#### [Problem requirements]
In how many lines of these records does the word "they" appear? Give the number by itself.

[Records drawn from a dataset]
——

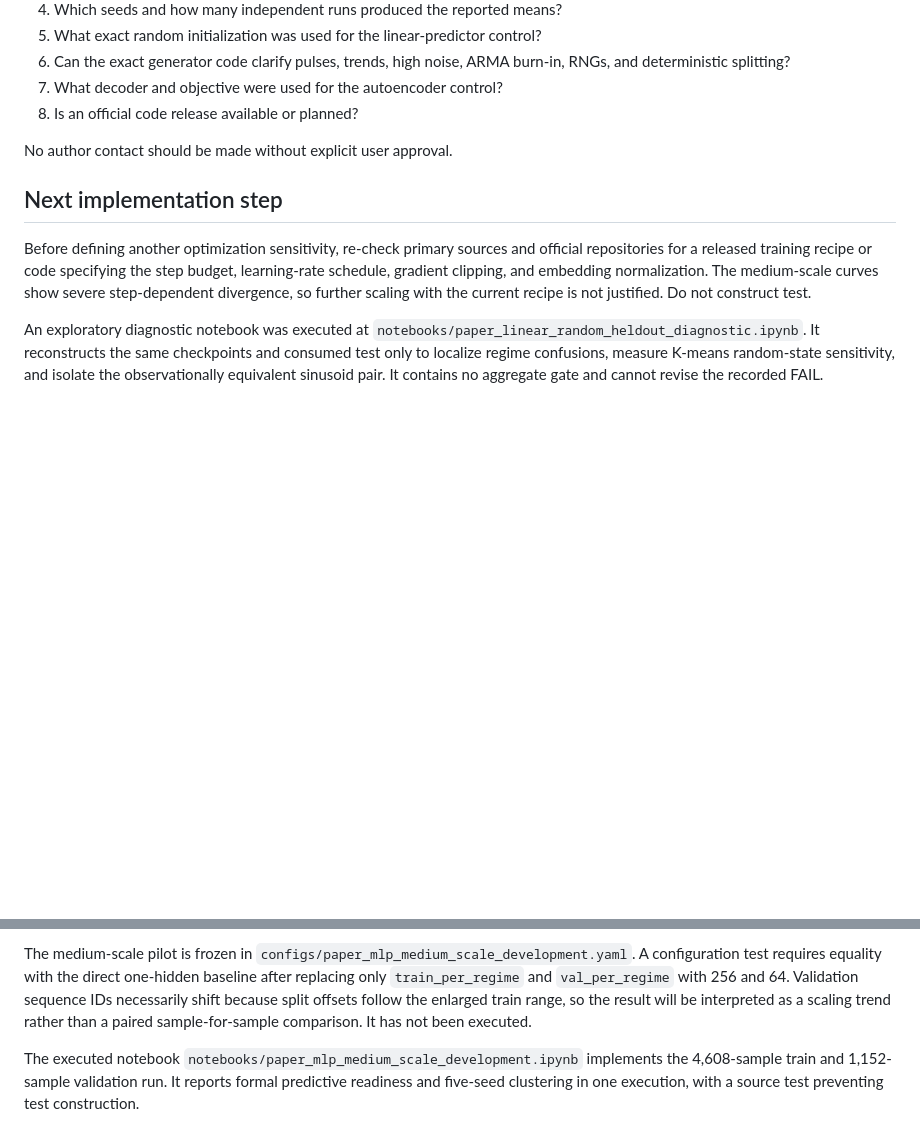
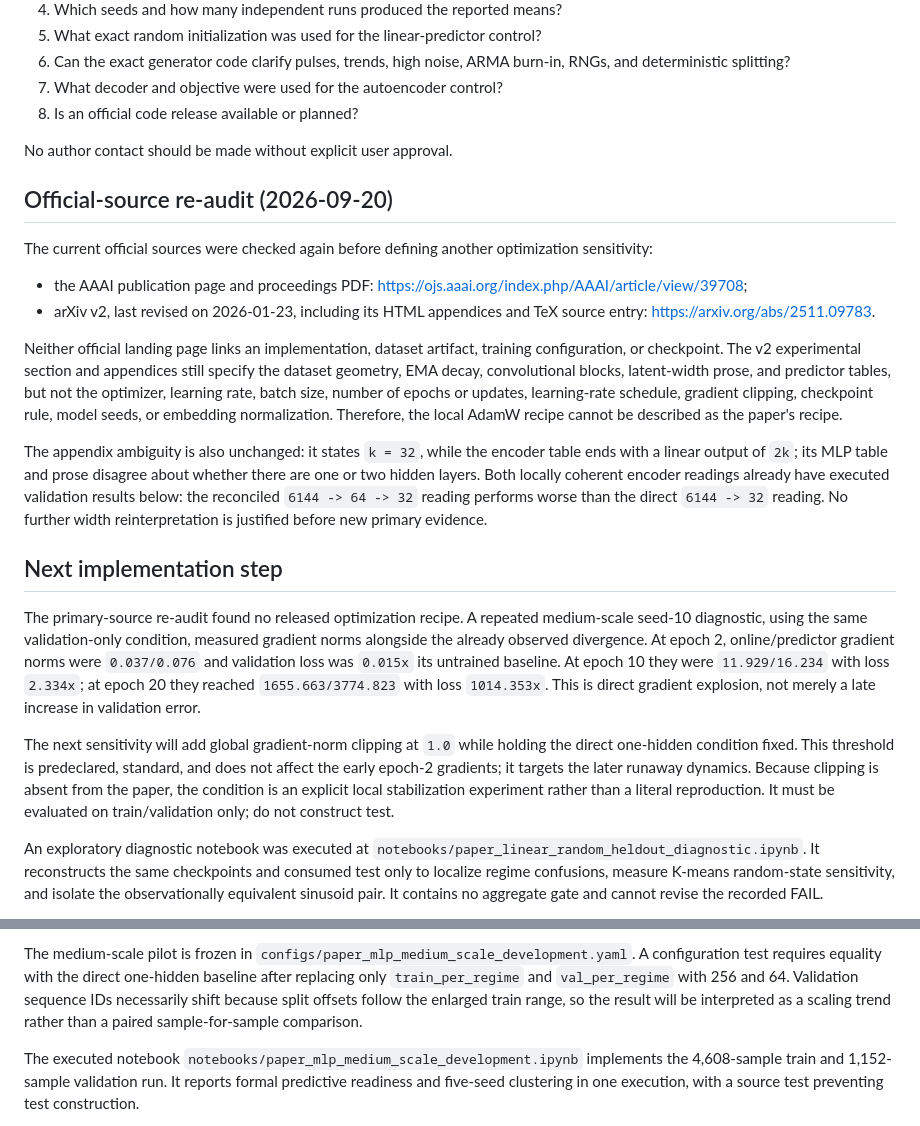
Before and after one commit to micmich05/koopman-jepa, a Markdown page: docs/PAPER_REPLICATION_SPEC.md, 2 parts joined by grey strips. Rendered like a GitHub page; blank space fills up the shorter version.

```diff
--- a/docs/PAPER_REPLICATION_SPEC.md
+++ b/docs/PAPER_REPLICATION_SPEC.md
@@ -1073,14 +1073,48 @@ from one shared checkpoint.
 
 No author contact should be made without explicit user approval.
 
+## Official-source re-audit (2026-09-20)
+
+The current official sources were checked again before defining another
+optimization sensitivity:
+
+- the AAAI publication page and proceedings PDF:
+  <https://ojs.aaai.org/index.php/AAAI/article/view/39708>;
+- arXiv v2, last revised on 2026-01-23, including its HTML appendices and TeX
+  source entry: <https://arxiv.org/abs/2511.09783>.
+
+Neither official landing page links an implementation, dataset artifact,
+training configuration, or checkpoint. The v2 experimental section and
+appendices still specify the dataset geometry, EMA decay, convolutional blocks,
+latent-width prose, and predictor tables, but not the optimizer, learning rate,
+batch size, number of epochs or updates, learning-rate schedule, gradient
+clipping, checkpoint rule, model seeds, or embedding normalization. Therefore,
+the local AdamW recipe cannot be described as the paper's recipe.
+
+The appendix ambiguity is also unchanged: it states `k = 32`, while the encoder
+table ends with a linear output of `2k`; its MLP table and prose disagree about
+whether there are one or two hidden layers. Both locally coherent encoder
+readings already have executed validation results below: the reconciled
+`6144 -> 64 -> 32` reading performs worse than the direct `6144 -> 32` reading.
+No further width reinterpretation is justified before new primary evidence.
+
 ## Next implementation step
 
-Before defining another optimization sensitivity, re-check primary sources and
-official repositories for a released training recipe or code specifying the
-step budget, learning-rate schedule, gradient clipping, and embedding
-normalization. The medium-scale curves show severe step-dependent divergence,
-so further scaling with the current recipe is not justified. Do not construct
-test.
+The primary-source re-audit found no released optimization recipe. A repeated
+medium-scale seed-10 diagnostic, using the same validation-only condition,
+measured gradient norms alongside the already observed divergence. At epoch 2,
+online/predictor gradient norms were `0.037/0.076` and validation loss was
+`0.015x` its untrained baseline. At epoch 10 they were `11.929/16.234` with
+loss `2.334x`; at epoch 20 they reached `1655.663/3774.823` with loss
+`1014.353x`. This is direct gradient explosion, not merely a late increase in
+validation error.
+
+The next sensitivity will add global gradient-norm clipping at `1.0` while
+holding the direct one-hidden condition fixed. This threshold is predeclared,
+standard, and does not affect the early epoch-2 gradients; it targets the later
+runaway dynamics. Because clipping is absent from the paper, the condition is
+an explicit local stabilization experiment rather than a literal reproduction.
+It must be evaluated on train/validation only; do not construct test.
 
 An exploratory diagnostic notebook was executed at
 `notebooks/paper_linear_random_heldout_diagnostic.ipynb`. It reconstructs the
@@ -1258,7 +1292,7 @@ equality with the direct one-hidden baseline after replacing only
 `train_per_regime` and `val_per_regime` with 256 and 64. Validation sequence IDs
 necessarily shift because split offsets follow the enlarged train range, so
 the result will be interpreted as a scaling trend rather than a paired
-sample-for-sample comparison. It has not been executed.
+sample-for-sample comparison.
 
 The executed notebook `notebooks/paper_mlp_medium_scale_development.ipynb`
 implements the 4,608-sample train and 1,152-sample validation run. It reports
```
Also changed, not shown: README.md (+9 -0 lines).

——

#### [Your response]
2